This isn’t evolution, but it is biology related.
During and after college, I spent several summers working for the Oregon State University Forestry Department, Forest Sciences lab, and for the U.S. Forest Service Pacific Northwest Research Station. Many of these jobs involved some combination of measuring trees, surveying vegetation, and otherwise being ecological. It was great fun, and I think that it’s hard to really understand biology unless you’ve really spent some time out in the field not just hiking around, but carefully examining and identifying some of the ridiculous number of organisms out there.
So anyway, some guy in an office with a GIS (Geographic Information System) usually sets up the survey scheme. Sometimes the survey points are on a regular grid, sometimes they are stratified random, etc. Generally, you get handed a list of latitude/longitude coordinates, and have to go out and get to them guided by maps, air photos, and a GPS, and taking care to deal with the various barriers – private land (call up the owner to get permission, or he might shoot you), clearcuts (walk on top of the logs, don’t slip off you might break your neck), poison oak (I’m immune, heh heh heh), Devil’s Club (look before you grab, there are like a million needlelike thorns per square inch), cliffs, rivers, mud, interesting plants to identify, etc. It’s all rather glorious, actually. We once had a plot located about 500 feet down a cliff above the John Day River in eastern Oregon (we scratched that one off the list as a “hazard plot”).
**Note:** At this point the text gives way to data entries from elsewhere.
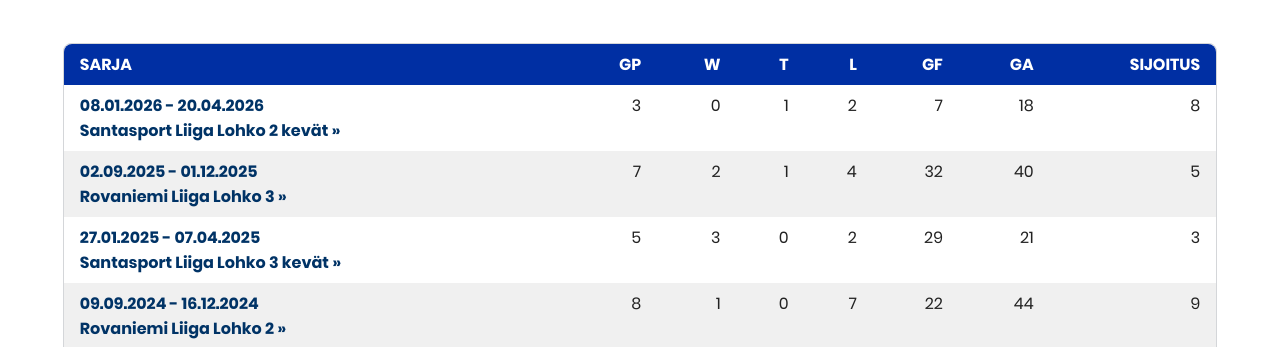
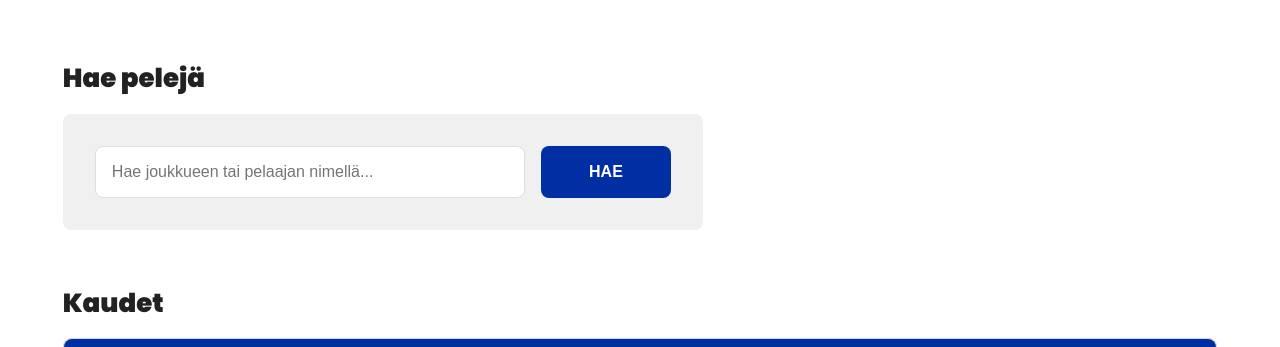
Before and after one commit to tvuollo/reidarsStats, a React (Vite) app: page / in a window 1280 px wide. Shown: the part 453-800 px from the top of the page. Built offline with nearby package versions, Linux system fonts and the light colour scheme.

Commit message:
Style search form in dashboard view

```diff
--- a/src/App.css
+++ b/src/App.css
@@ -120,28 +120,28 @@
     align-items: flex-start;
     display: flex;
     flex-wrap: wrap;
-    margin: 0 -1rem;
+    margin: 0 -1rem 1rem;
 }
 
 .reidars-home-total {
     display: block;
     flex: 0 0 calc(50% - 2rem);
     font-weight: 700;
-    margin: 0 1rem 1rem;
+    margin: 0 1rem 2rem;
     text-transform: uppercase;
 }
 
 .reidars-home-total-number {
     color: #002fa3;
     display: block;
-    font-size: 4rem;
+    font-size: clamp(2rem, calc(2rem + 48*((100vw - 600px) / 840)), 4rem);
     font-weight: 700;
     line-height: .85em;
     text-transform: uppercase;
 }
 
 .reidars-home-links {
-padding-top: 2rem;
+    padding-top: 2rem;
 }
 
 .reidars-home-link {
@@ -178,3 +178,58 @@ padding-top: 2rem;
         margin: 0 1rem 2rem;
     }
 }
+
+.search-form {
+    background-color: #f0f0f0;
+    border-radius: .5rem;
+    margin: 1rem 0;
+    max-width: 40rem;
+    padding: 1rem;
+}
+
+.search-input {
+    background: #fff;
+    ;
+    border: 1px solid #ddd;
+    border-radius: .5rem;
+    display: block;
+    flex: 1;
+    font-size: 1rem;
+    margin: 0 0 1rem 0;
+    padding: 1rem;
+    width: 100%;
+}
+
+.search-button {
+    background-color: #002fa3;
+    border: none;
+    border-radius: .5rem;
+    color: #fff;
+    display: block;
+    font-size: 1rem;
+    font-weight: 700;
+    padding: 1rem 3rem;
+    text-transform: uppercase;
+    width: 100%;
+}
+
+.search-button:hover,
+.search-button:focus,
+.search-button:active {
+    background-color: #001f66;
+}
+
+@media (min-width: 768px) {
+    .search-form {
+        display: flex;
+        padding: 2rem;
+    }
+
+    .search-input {
+        margin: 0 1rem 0 0;
+    }
+
+    .search-button {
+        width: auto;
+    }
+}
--- a/src/views/DashboardPage.tsx
+++ b/src/views/DashboardPage.tsx
@@ -12,7 +12,7 @@ function DashboardPage({
   totals,
 }: DashboardPageProps) {
   const navigate = useNavigate()
-  const [searchInput] = useState('')
+  const [searchInput, setSearchInput] = useState('')
   const sortedStatGroups = [...totals.byStatGroup].sort((a, b) => {
     if (!a.startDate && !b.startDate) {
       return 0
@@ -52,7 +52,6 @@ function DashboardPage({
         </div>
       </header>
 
-      <div className="article__content">
       <section className="articlebody">
         <div className="reidars-home-totals">
           <p className="reidars-home-total">
@@ -70,29 +69,27 @@ function DashboardPage({
         </div>
       </section>
 
-        {/*
-        <hr />
-
+      <div className="article__content">
         <section className="articlebody">
-          <h2>0. Game Search</h2>
+          <h2 className="archiveitem__title">Hae pelejä</h2>
           <form className="search-form" onSubmit={handleSubmit}>
             <input
               className="search-input"
               type="search"
               value={searchInput}
               onChange={(event) => setSearchInput(event.target.value)}
-              placeholder="Search games by team or player"
+              placeholder="Hae joukkueen tai pelaajan nimellä..."
             />
             <button className="search-button" type="submit">
-              Search
+              Hae
             </button>
           </form>
         </section>
+      </div>
 
-        <hr />
-        */}
-
+      <div className="article__content">
         <section className="articlebody">
+          <h2 className="archiveitem__title">Kaudet</h2>
           <div className="reidars-table-wrapper">
             <table className="reidars-datatable">
               <thead>
```
Lines whose indentation alone changed are shown as unchanged.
Apparently a Forest Service vegetation survey crew in Montana had a really remote location, and were getting flown in. But the plane they were in crashed. Read this news story from Tuesday. Then, read this news story from today. Amazing.